The backcountry has seen a flood of skiers searching for fresh tracks and adventure in recent years. To complement this boom, manufacturers have ramped up their product offerings in boots, bindings, and skis.
The result has been lighter skis, hybrid bindings with alpine and touring options, new skin systems and a wide selection of touring boots with multiple flex patterns. All this innovation has brought new consumers into the fold for exploring the steep and deep.
When choosing a touring ski, consider a ski that ranges from 92–98 centimeters wide that is a lightweight touring ski, with a pin binding. This will allow the boot and ski to match up for maximum performance skiing up and skiing down. The “pin binding” will allow the flex of the ski to enhance the performance of the touring boot.
It is also important to have a ski that is not too wide for touring up and skiing down. A ski in this suggested range will allow for good edging on firm snow while touring, it will help with the uphill kick turn, and it is lighter, creating less fatigue. The downhill advantages are a stable width that floats but not too high on the snow and has a flex designed for touring.
The mistake many skiers make is using a touring boot with wide non touring skis that are 102–116 centimeters wider with hybrid bindings. There are a few issues here, one the hybrid binding creates a flat spot on the ski and an alpine ski is generally stiffer than a touring ski. This combination with a touring boot provides the skier with a stiff wide ski that accelerates and is less forgiving than a touring ski. Plus, while skinning, it’s heavy, harder to kick turn and can slip out more on firm snow.
The characteristics of a touring boot are important to understand, they have a straight cuff with little to no forward lean. This increases performance while skinning uphill but creates some challenges when alpine skiing down. The lack of angle in the cuff of the boots places the hips slightly aft of center and makes it difficult to bend the knee over the ball of the foot. When this setup is on a stiff, wide ski the problem is magnified.
For the consumer it is appealing to have equipment that can cross over from touring to resort skiing. It makes traveling easier and provides a wide range of adventures available during trips to the mountains. Thus, there are a lot of people skiing “touring” boots on traditional alpine skis.
However, when it comes to performance these boots are lacking in a few areas. Essentially what is happening is the sweet spot or balance point of the skis is shorter when the cuff of the boot is straight.
Wide alpine skis have a lot of surface area and float on the snow rather than sink into it and when they are placed on edge the ski accelerates and scoots forward moving your feet in front of your hips which puts you in the back seat. The solution most skiers come up with is to brace against the ski by straightening the downhill leg, locking out the knee and the ankle and this generally results in the skier breaking at the waist or skiing in a hunched over position.
Unfortunately, this is ineffective for several reasons, first it is not an athletic stance, second, it’s not a stable position and third it causes fatigue.

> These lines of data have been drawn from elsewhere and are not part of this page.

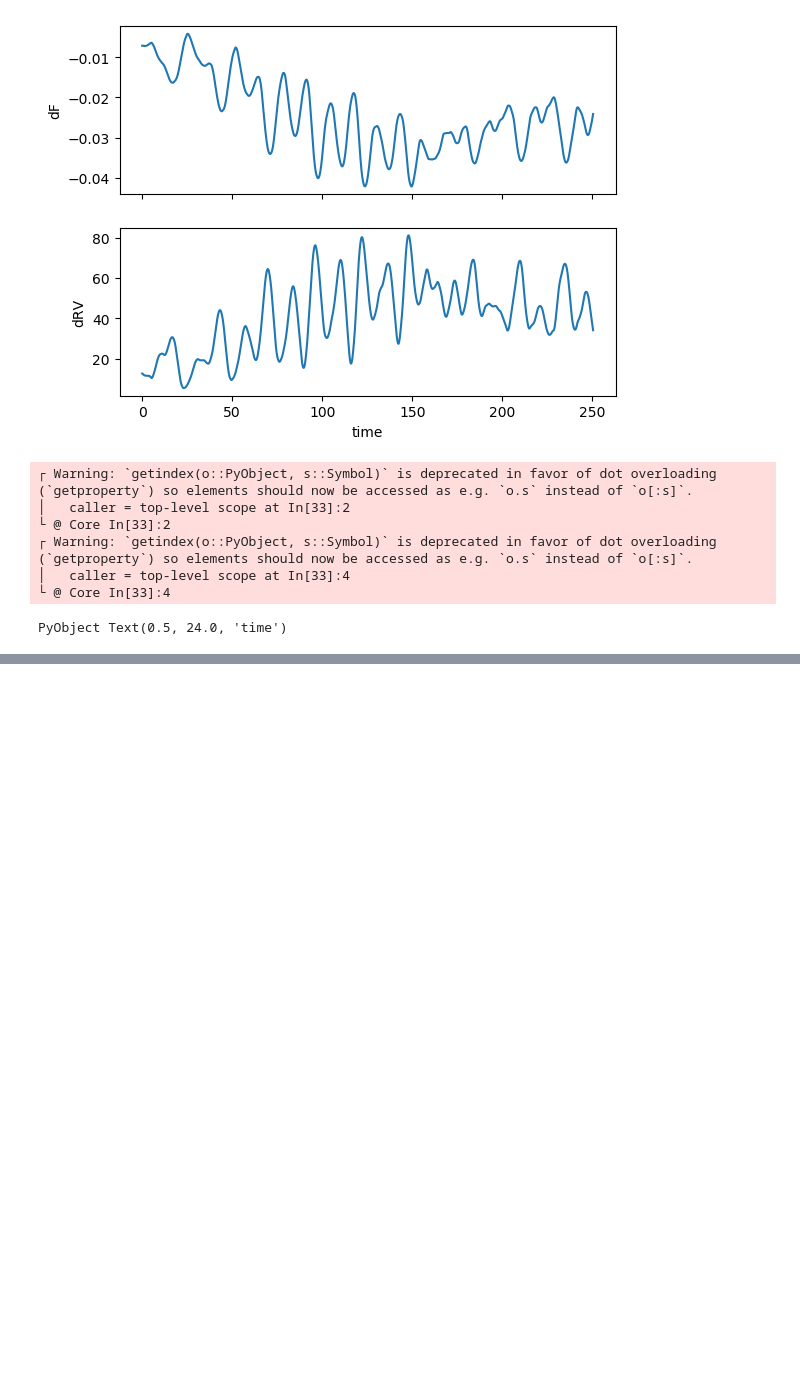
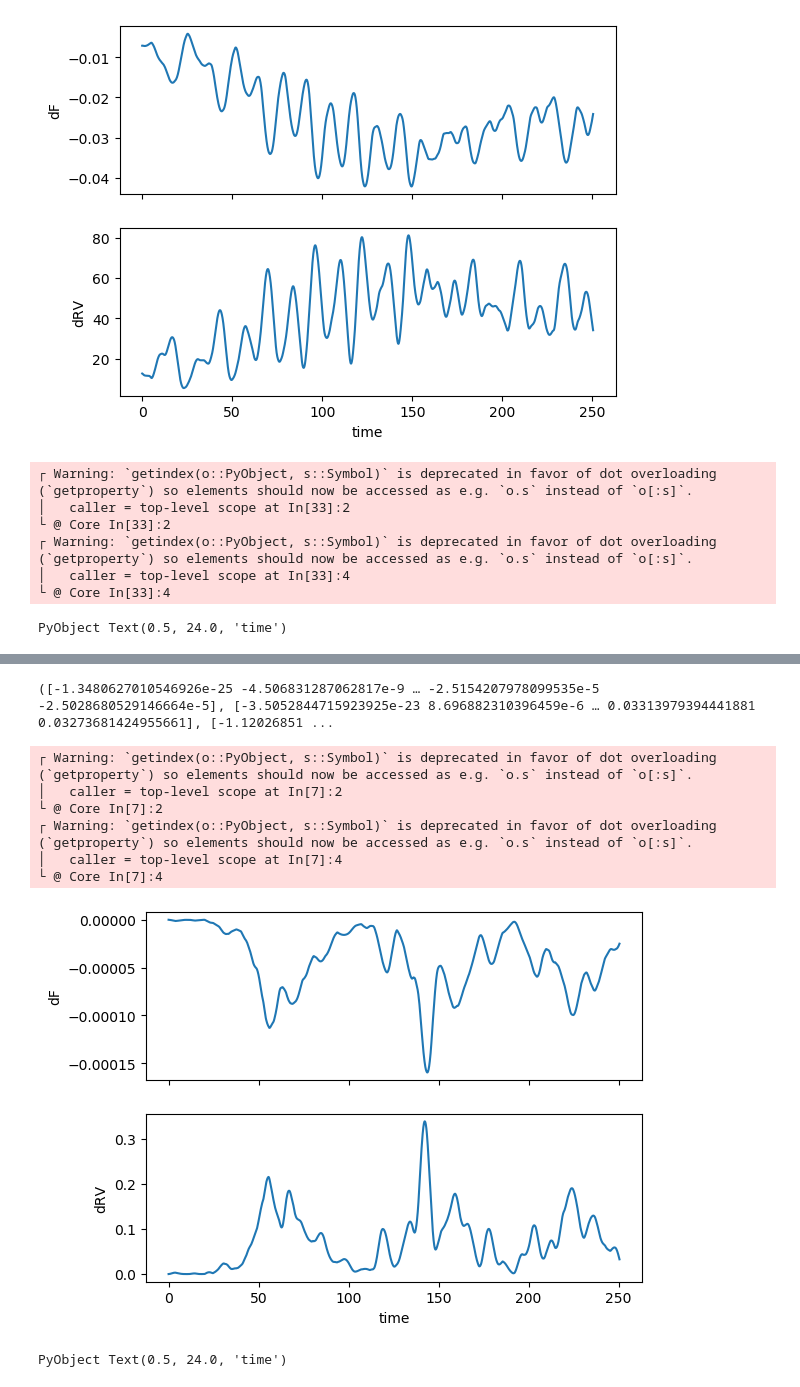
Before and after one commit to Li-Yangyang/Jspot, a Jupyter notebook: exmaple/examples.ipynb, the cells around one changed output, grey strips where cells are left out. Drawn from its saved outputs; the diff is of its cells as text; code cells hidden in the pictures; blank space fills up the shorter version.

```diff
--- a/exmaple/examples.ipynb
+++ b/exmaple/examples.ipynb
@@ -207,0 +207,20 @@ UndefVarError: UndefVarError: corrected_lat not defined
+# %%
+dF, dRV, BIS = simulation(structs[1], structs[2], t;comb=true)
+# %% [output]
+([-1.3480627010546926e-25 -4.506831287062817e-9 … -2.5154207978099535e-5 -2.5028680529146664e-5], [-3.5052844715923925e-23 8.696882310396459e-6 … 0.03313979394441881 0.03273681424955661], [-1.12026851 ...
+# %%
+fig, ax = subplots(2,1, sharex = true)
+ax[1,1][:plot](t, transpose(dF))
+ax[1,1].set_ylabel("dF")
+ax[2,1][:plot](t, transpose(dRV))
+ax[2,1].set_ylabel("dRV")
+ax[2,1].set_xlabel("time")
+# %% [output]
+┌ Warning: `getindex(o::PyObject, s::Symbol)` is deprecated in favor of dot overloading (`getproperty`) so elements should now be accessed as e.g. `o.s` instead of `o[:s]`.
+│   caller = top-level scope at In[7]:2
+└ @ Core In[7]:2
+┌ Warning: `getindex(o::PyObject, s::Symbol)` is deprecated in favor of dot overloading (`getproperty`) so elements should now be accessed as e.g. `o.s` instead of `o[:s]`.
+│   caller = top-level scope at In[7]:4
+└ @ Core In[7]:4
+[figure, added]
+PyObject Text(0.5, 24.0, 'time')
```
Also changed, not shown: parts of 3 cells of this notebook, 2 other files.
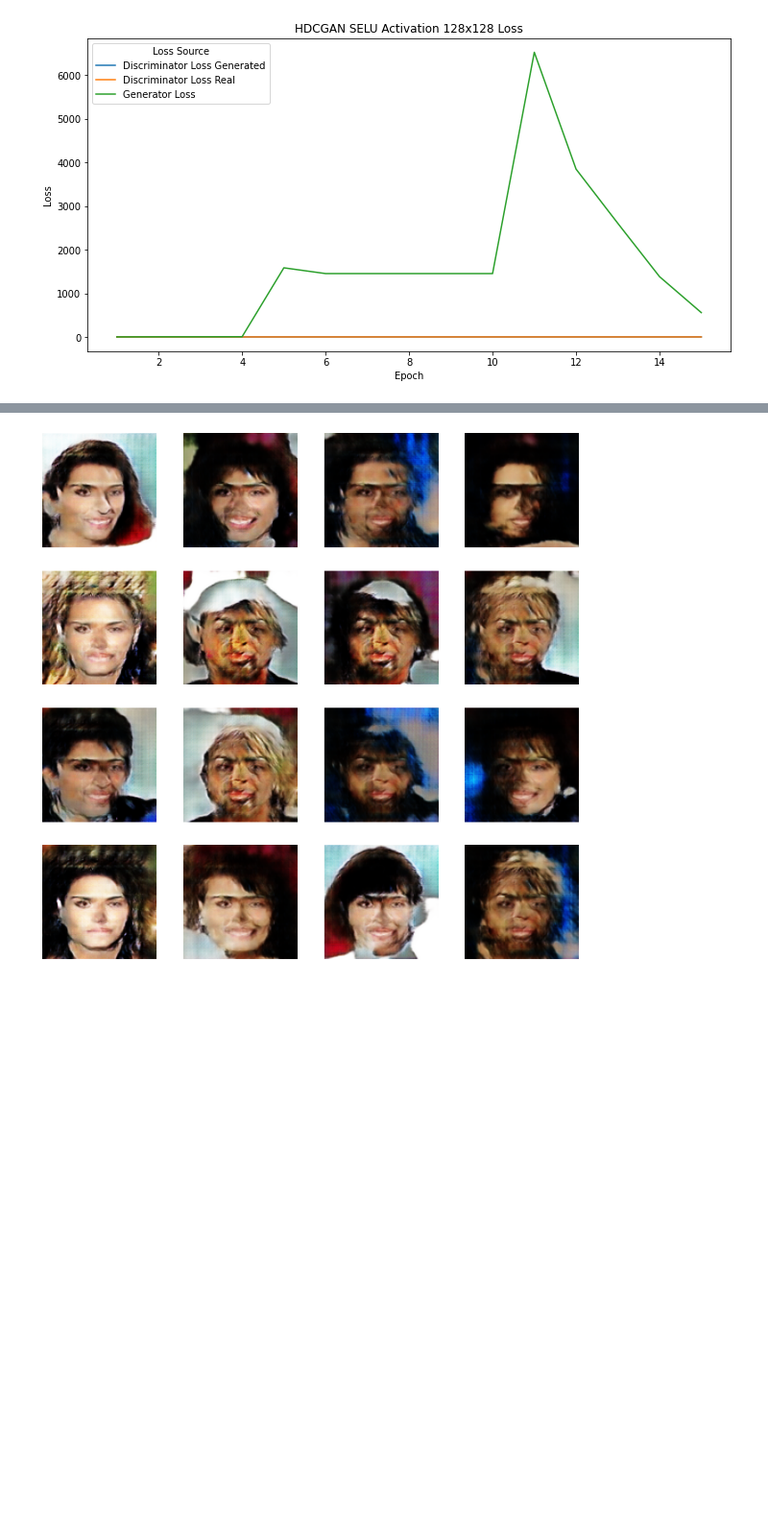
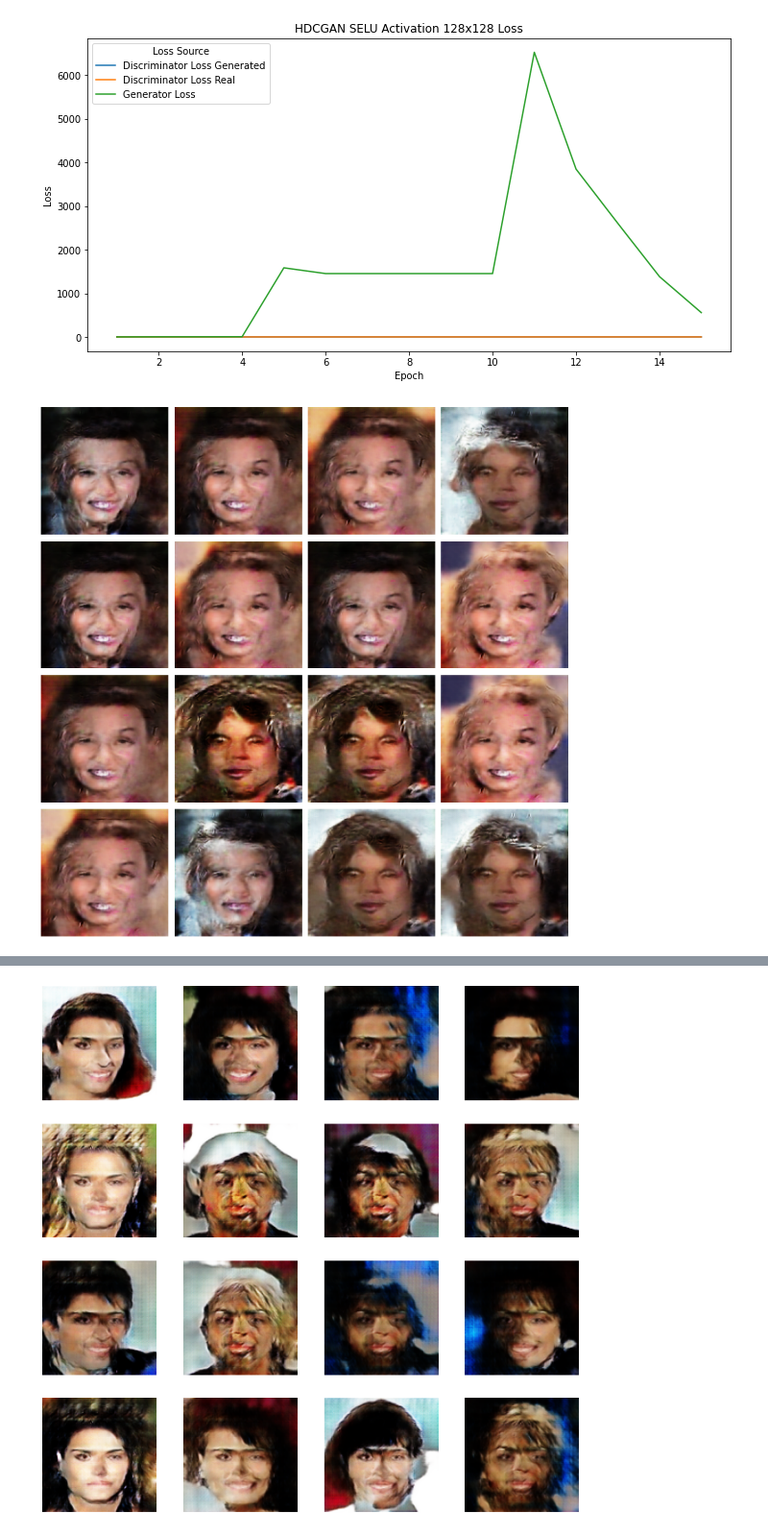
Before and after one commit to ecbme4040/e4040-2020FALL-PROJECT-CRKY-CJR2198, a Jupyter notebook: CelebA 128x128.ipynb, the cells around one changed output, grey strips where cells are left out. Shown at 96% size. Drawn from its saved outputs; the diff is of its cells as text; code cells hidden in the pictures; blank space fills up the shorter version.

```diff
--- a/CelebA 128x128.ipynb
+++ b/CelebA 128x128.ipynb
@@ -39,7 +39,7 @@ from Utils import *
 # %%
 #create dataset
 BUFFER_SIZE = 10000
-BATCH_SIZE = 96 * strategy.num_replicas_in_sync #batch size * number of gpus
+BATCH_SIZE = 128 * strategy.num_replicas_in_sync #batch size * number of gpus
 img_files = tf.io.gfile.glob('celeb/img_align_celeba/*.jpg')
 celeb_train = tf.data.Dataset.from_tensor_slices(img_files)
 celeb_train = celeb_train.map(prepare_image_celeb, num_parallel_calls=tf.data.experimental.AUTOTUNE) #parallel calls to take advantage of multi cpu cores
@@ -98,31 +98,33 @@ Show_and_save_loss_graph(model_history=selu_history, name='SELU_128_128_loss_2',
 # %%
 %%time
 #DCGAN 128x128
-
+#Depth
 with strategy.scope():
     generator_optimizer = tf.keras.optimizers.Adam(0.0002, beta_1 = 0.5) #learning rate by x10
     discriminator_optimizer = tf.keras.optimizers.Adam(0.0002, beta_1 = 0.5)
     gen_dict = {'num_latent':100,
              "filter_num":[768,512,384,256,128],
              "filter_size":[8,5,5,5,5],
              "strides":[2,2,2,2,2],
              'dense':(4,4,1024),
              'activation':'relu',
              'out_channels':3,
              'latent_distribution':'normal'}
 
-    disc_dict = {"filter_num": [128, 256, 512],
+    disc_dict = {"filter_num": [128, 256, 512, 768],
              "filter_size": [5, 5, 5],
              'activation': 'leakyrelu',
              'out_channels': 3,
              'dropout':0,
              'random_noise':False}
 
     model = DCGAN(gen_dict=gen_dict, disc_dict=disc_dict, batch_size=128, model_name='Celeb_Normal_100_128x128_DCGAN_depth', distribute=True)
     model.compile(generator_optimizer, discriminator_optimizer,
                   tf.keras.losses.BinaryCrossentropy(from_logits=True,
                                                      #label_smoothing=0.1,
                                                      reduction =tf.keras.losses.Reduction.NONE))
     save_callback = SaveModelAndCreateImages()
     tensorboard_callback = tf.keras.callbacks.TensorBoard(log_dir=model.log_path)
-    DCGANHistory_Depth = model.fit(x=celeb_train, epochs=16, callbacks=[save_callback,tensorboard_callback],shuffle=True)
+    DCGANHistory_Depth = model.fit(x=celeb_train, epochs=30, callbacks=[save_callback,tensorboard_callback],shuffle=True)
+# %% [output]
+[figure, added]
```
Also changed, not shown: parts of 3 cells of this notebook, 2 other files.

And moreover, it widens your stance, so you have a stiff lower leg separated from the uphill ski which is scissored forward. Generally, this also causes the upper body to be rotated across the hill. So basically, not good all around.
The solution is to create stability while skiing in touring boots and this is a combination of upper body position and a narrow stance. For the upper body make sure the shoulders are facing downhill and your arms are extending and reaching forward for the pole plants. Narrowing the width of your stance also increases your balance. By weighting the inside ski and narrowing your stance you will gain stability as the two skis act as one creating a wider platform to stand on. This will decrease the overall edge angle of the downhill ski which will ultimately slow down the acceleration of the skis across the hill. This will make it easier to stand taller and remain forward in your boots.
Once you obtain this stance with a calm and strong upper body and a narrow stance you can start to smear or skid the last third of your turn which will also increase your stability and make it easier for you to move your hips over your feet in the transition between turns. The overall result will be more efficient and powerful skiing.
Extreme skiing pioneer Dan Egan coaches and teaches at Big Sky Resort during the winter. His 2022 steeps camps at Big Sky Resort run Feb. 24-26, March 10-12 and March 17-19. His newest book, “Thirty Years in a White Haze,” was released in March 2021 and is available at White-Haze.com. Visit Dan-Egan.com to preorder “All Terrain Vol. II.”